A second study of taste and olfactory function

A second recent study from the same institution led by one of the co-authors of the review, evaluated smell and taste dysfunction among females with AN and a group of obese females (Endocrine. 2015 July [Epub ahead of print]). The goal was to explore the interactions between smell/taste capacity, gastric hormones, eating behavior, and BMI. The study group included 239 females, with 64 AN patients and 80 age-matched healthy controls, and 59 obese women and 36 healthy weight, age-matched controls.
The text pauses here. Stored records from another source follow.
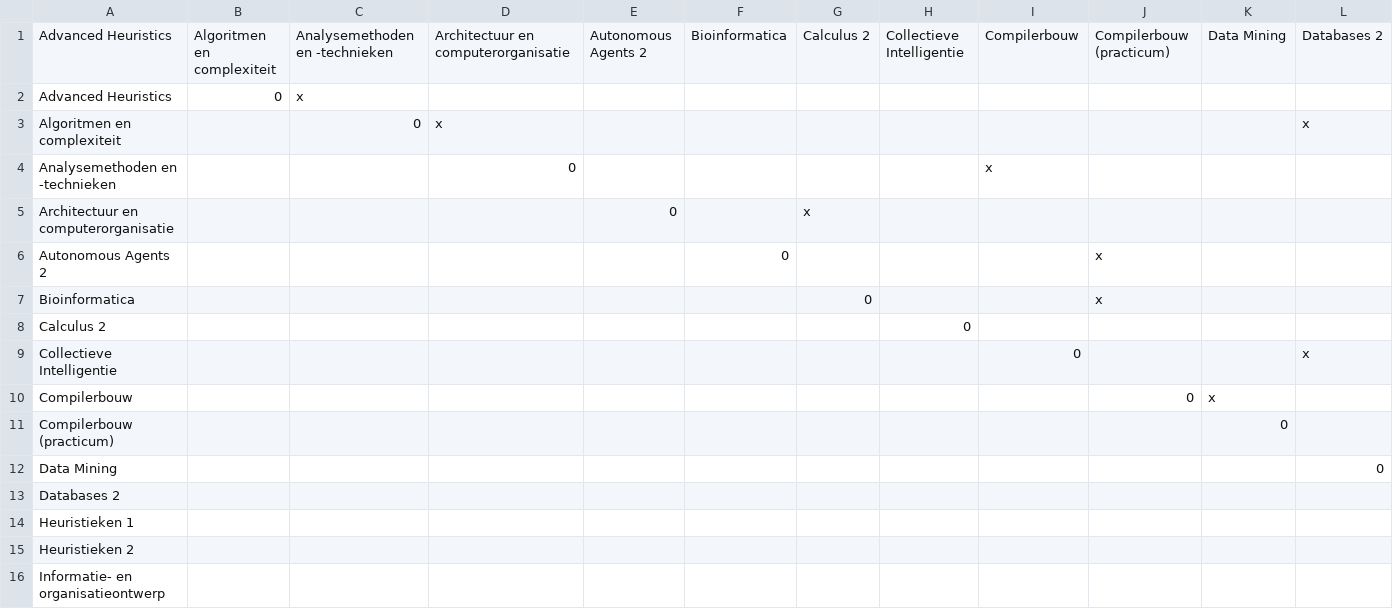
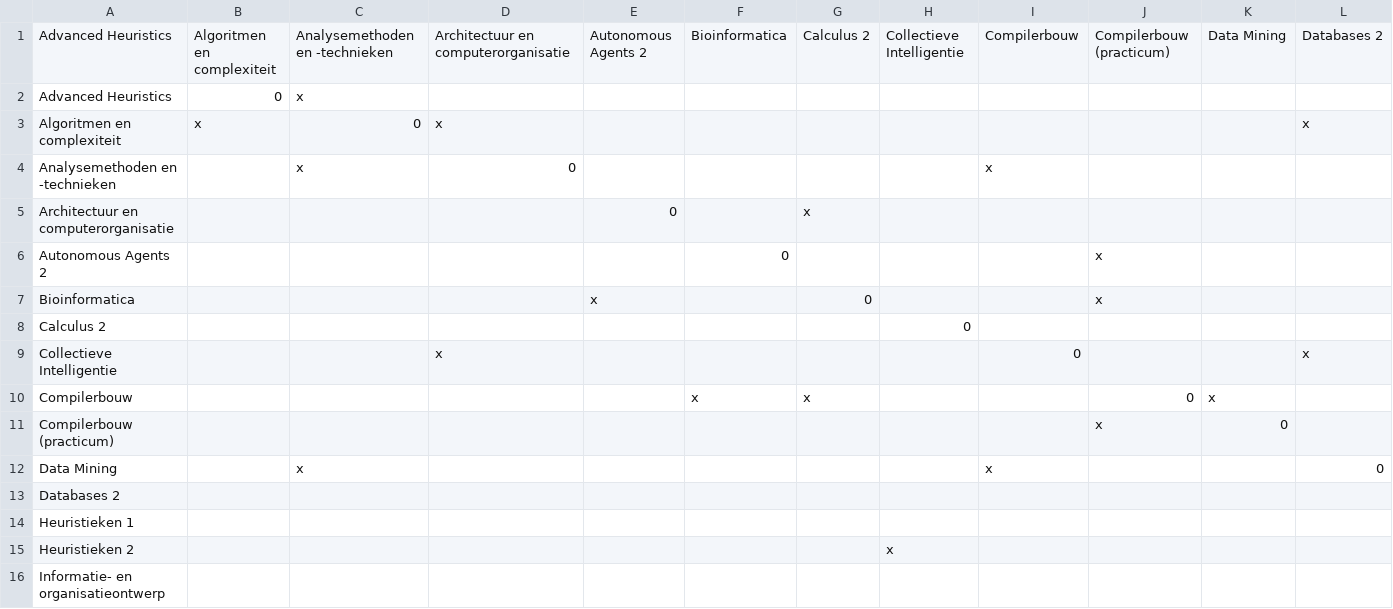
Before and after one commit to AnnemijnD/safariteam, a CSV file: data/tegelijkvolgbaar.csv, drawn as a sheet; only a part is shown; the diff covers the shown part only; the diff names each change by its address in the sheet, - before the commit and + after, or states it on an @@ line.

```diff
--- a/data/tegelijkvolgbaar.csv
+++ b/data/tegelijkvolgbaar.csv
-B3: (empty)
+B3: x
-C4: (empty)
+C4: x
-E7: (empty)
+E7: x
-D9: (empty)
+D9: x
-F10: (empty)
+F10: x
-G10: (empty)
+G10: x
-J11: (empty)
+J11: x
-C12: (empty)
+C12: x
-I12: (empty)
+I12: x
-H15: (empty)
+H15: x
```
Also changed, not shown: 25 edited cells elsewhere in this file, 6 other files.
Dr. F. Fernández-Aranda and co-workers used the Eating Disorders Inventory-2, the Symptom Checklist 90-revised, and the Dutch Eating Behavior Questionnaire, and also analyzed samples of peptides (ghrelin, peptide YY, and cholecystokinin) taken from the gastrointestinal tract of each participant. The sense of smell was assessed using “Sniffin’ Sticks,” which measure threshold, discrimination, and identification of smells.

Obese subjects and those with AN had distinctly different olfactory profiles and circulating ghrelin levels compared to controls. The researchers found that olfaction was clearly impaired in the obese participants but was increased in those with AN. Taste capacity did not vary between the study groups. Ghrelin levels were significantly decreased in obese subjects and were related to impairment of smell. These results may help to clarify this confusing literature, as they provide data using a well-validated methodology in an adequately sized sample.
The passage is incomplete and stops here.